Augsburg University in Minnesota suspended a professor—Phillip Adamo, who also serves as head of the honors program—after he used the n-word in class.
The incident took place in October. Adamo had assigned The Fire Next Time, a book by the black, gay author James Baldwin. In the book, Baldwin writes, "You can really only be destroyed by believing that you really are what the white world calls a n*gger." A student quoted this line, which prompted shock from other members of the class. Adamo attempted to foster a discussion about Baldwin's use of the word, and in doing so, also used it. Madness ensued.
Several students who were not enrolled in Adamo's class evidently caught wind of what had happened, and showed up for his next session. They went so far as to ask Adamo to leave his own class while they discussed his behavior; eager to placate them, Adamo exited. When he returned, students continued to scrutinize his decision to use the word, and secretly recorded his responses.
The recording is audio-only, so it's impossible to tell how many students are expressing dissatisfaction with the professor—or even how many students are in the class. Throughout the exchange, Adamo barely defends himself, mostly deferring to the students' insistence that he had wronged them. The students assert that they are holding him accountable for making marginalized students feel unsafe.
"You have a right to always feel safe and feel like you are wanted here and that you can speak in the class," says one student. "Especially if you are a first generation student of color, you should never feel outed by that."
Mortified that he made the students so upset, Adamo asks what he should do next. A student suggests he cancel class, and the professor agrees.
Afterward, he emailed the students, according to Inside Higher Ed:
After class, Adamo informed his provost what had happened. She suggested that he write a note to the students in the honors program, he said. That letter says, in part, that the classroom "is a place where any and every topic can be explored, even those topics considered to be taboo. This is how I understand academic freedom, which is a precious thing to me and other professors. It is the currency that allows us to speak truth to power."
Yet, Adamo continued, "I also understand that this point of view is available to me because of my privileged position. I am now struggling to understand how it may be better not to explore some taboo topics, and to weigh the consequences of absolute academic freedom versus outcomes that lead to hurt, racial trauma, and loss of trust."
Adamo wrote a separate email to the honors student leaders. Praising them for their defense of the program's values, he also noted his concern about their "methods," including showing up to class unannounced and filming him without permission.
Some students filed bias incident reports against Adamo, and the provost eventually suspended Adamo. He did not teach the rest of the semester, and he is still on leave this semester. His duties as head of the honors program have come to an end. He is accused of bad behavior in the following categories: respect for students, bias and discrimination, teaching competence and program leadership.

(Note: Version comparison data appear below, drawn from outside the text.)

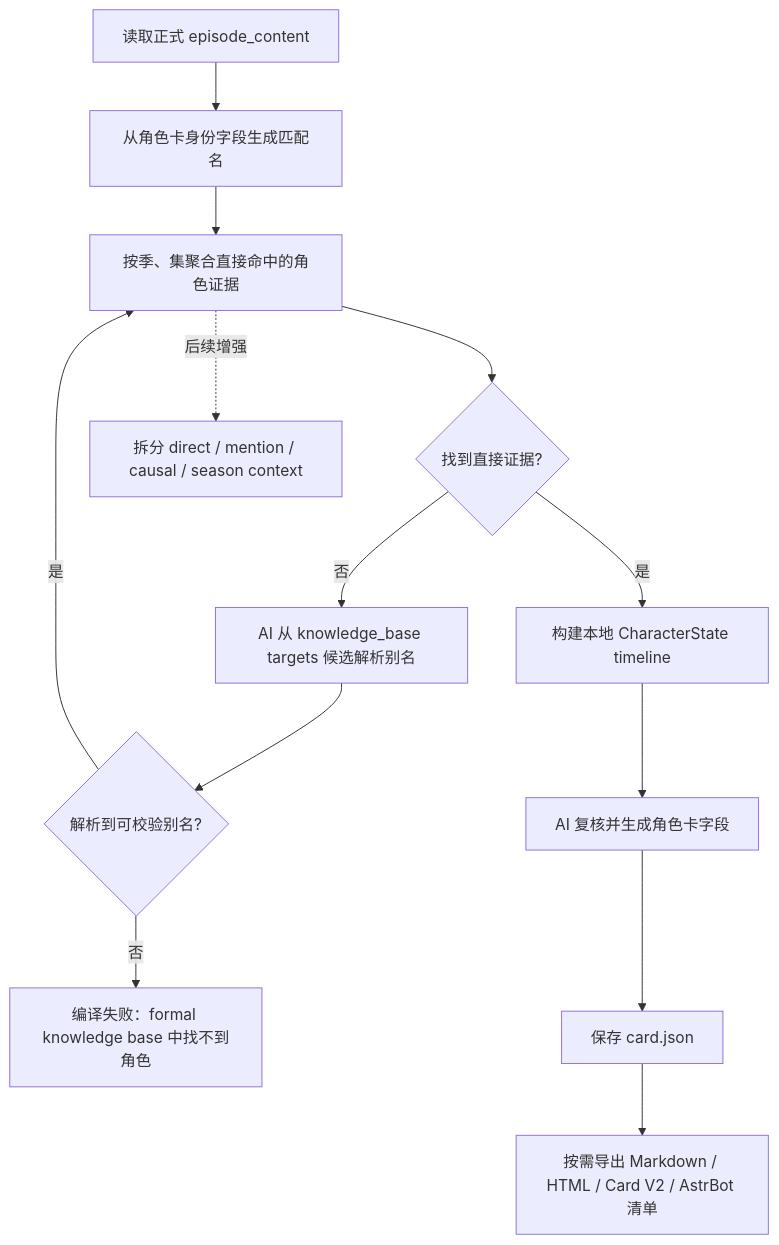
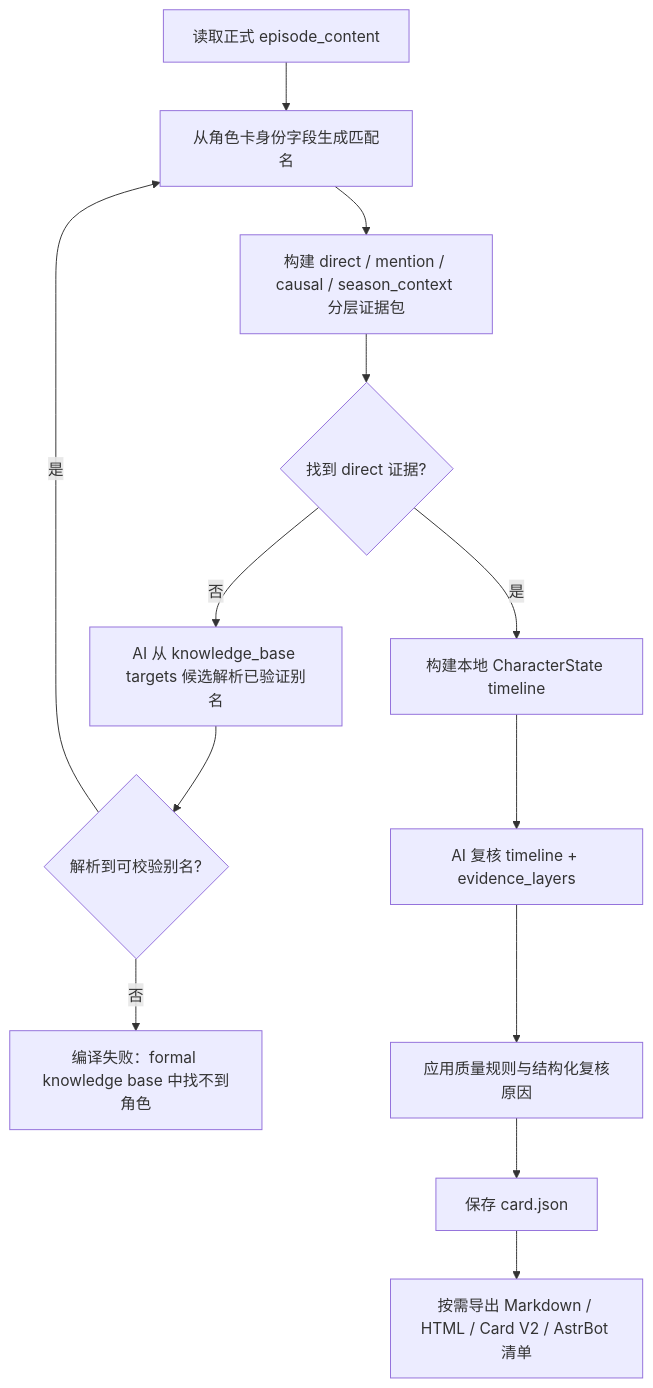
The second of 2 diagrams in docs/reference/extraction-workflow.zh_CN.md (yomihime/CharaPicker), drawn with Mermaid before and after one commit. The commit also changed other lines of this file and 17 other files, not shown here.

Commit message:
docs: refresh character card quality architecture

````diff
--- a/docs/reference/extraction-workflow.zh_CN.md
+++ b/docs/reference/extraction-workflow.zh_CN.md
@@ -215,15 +218,15 @@
 ```mermaid
 flowchart TD
     A[读取正式 episode_content] --> B[从角色卡身份字段生成匹配名]
-    B --> C[按季、集聚合直接命中的角色证据]
-    C --> D{找到直接证据?}
-    D -->|否| E[AI 从 knowledge_base targets 候选解析别名]
+    B --> C[构建 direct / mention / causal / season_context 分层证据包]
+    C --> D{找到 direct 证据?}
+    D -->|否| E[AI 从 knowledge_base targets 候选解析已验证别名]
     E --> F{解析到可校验别名?}
-    F -->|是| C
+    F -->|是| B
     F -->|否| X[编译失败：formal knowledge base 中找不到角色]
     D -->|是| G[构建本地 CharacterState timeline]
-    G --> H[AI 复核并生成角色卡字段]
-    H --> I[保存 card.json]
+    G --> H[AI 复核 timeline + evidence_layers]
+    H --> Q[应用质量规则与结构化复核原因]
+    Q --> I[保存 card.json]
     I --> J[按需导出 Markdown / HTML / Card V2 / AstrBot 清单]
-    C -. 后续增强 .-> K[拆分 direct / mention / causal / season context]
 ```
````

Adamo received the Minnesota Professor of the Year award from the Carnegie Foundation for the Advancement of Teaching and the Council for Advancement and Support of Education in 2015. Between the award and his exceedingly polite, deferential behavior during the audio recording, it is hard to imagine that he is a disrespectful, biased, or incompetent teacher. There is, obviously, a huge difference between using the n-word as a slur and quoting it from a text. It's crazy to treat this as a punishable offense.
Augsburg is a private institution, and is thus free to give unreasonable students such powers to restrict classroom conversation. But this is the wrong approach, and it is likely to end the discussion before it even takes place.
Neither Adamo nor Augbsurg University's administration responded to a request for comment.
Photo Credit: Elkman / Wikimedia Commons